▶ Problem statement
Go line by line through the records below. Copy whichever lines contain the string "board".

▶ Material for the task
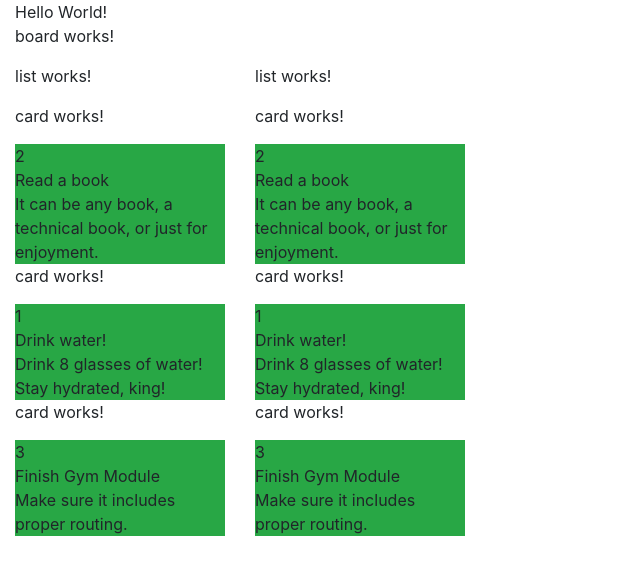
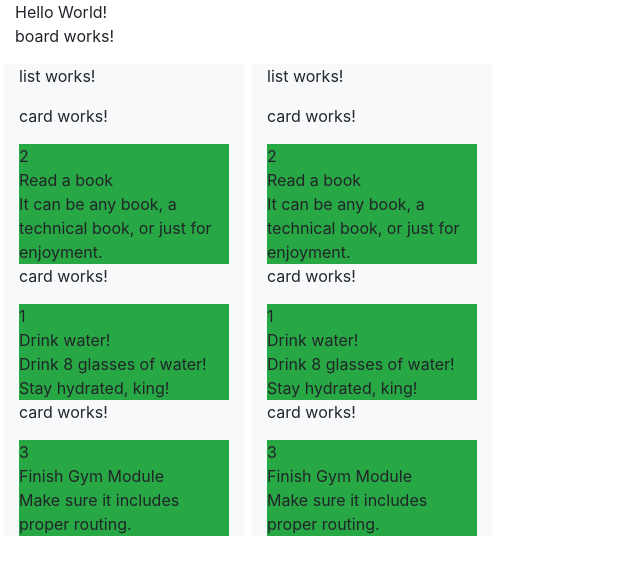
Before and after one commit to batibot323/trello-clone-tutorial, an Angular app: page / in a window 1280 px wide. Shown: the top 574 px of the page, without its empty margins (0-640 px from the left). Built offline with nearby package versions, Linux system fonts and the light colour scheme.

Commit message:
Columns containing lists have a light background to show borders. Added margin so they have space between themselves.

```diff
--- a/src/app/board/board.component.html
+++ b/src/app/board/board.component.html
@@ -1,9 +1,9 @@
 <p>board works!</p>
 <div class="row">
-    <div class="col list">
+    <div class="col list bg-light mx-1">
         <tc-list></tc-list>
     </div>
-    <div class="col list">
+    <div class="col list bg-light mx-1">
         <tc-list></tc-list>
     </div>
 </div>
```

▶ Task result
--- a/src/app/board/board.component.html
+++ b/src/app/board/board.component.html
 <p>board works!</p>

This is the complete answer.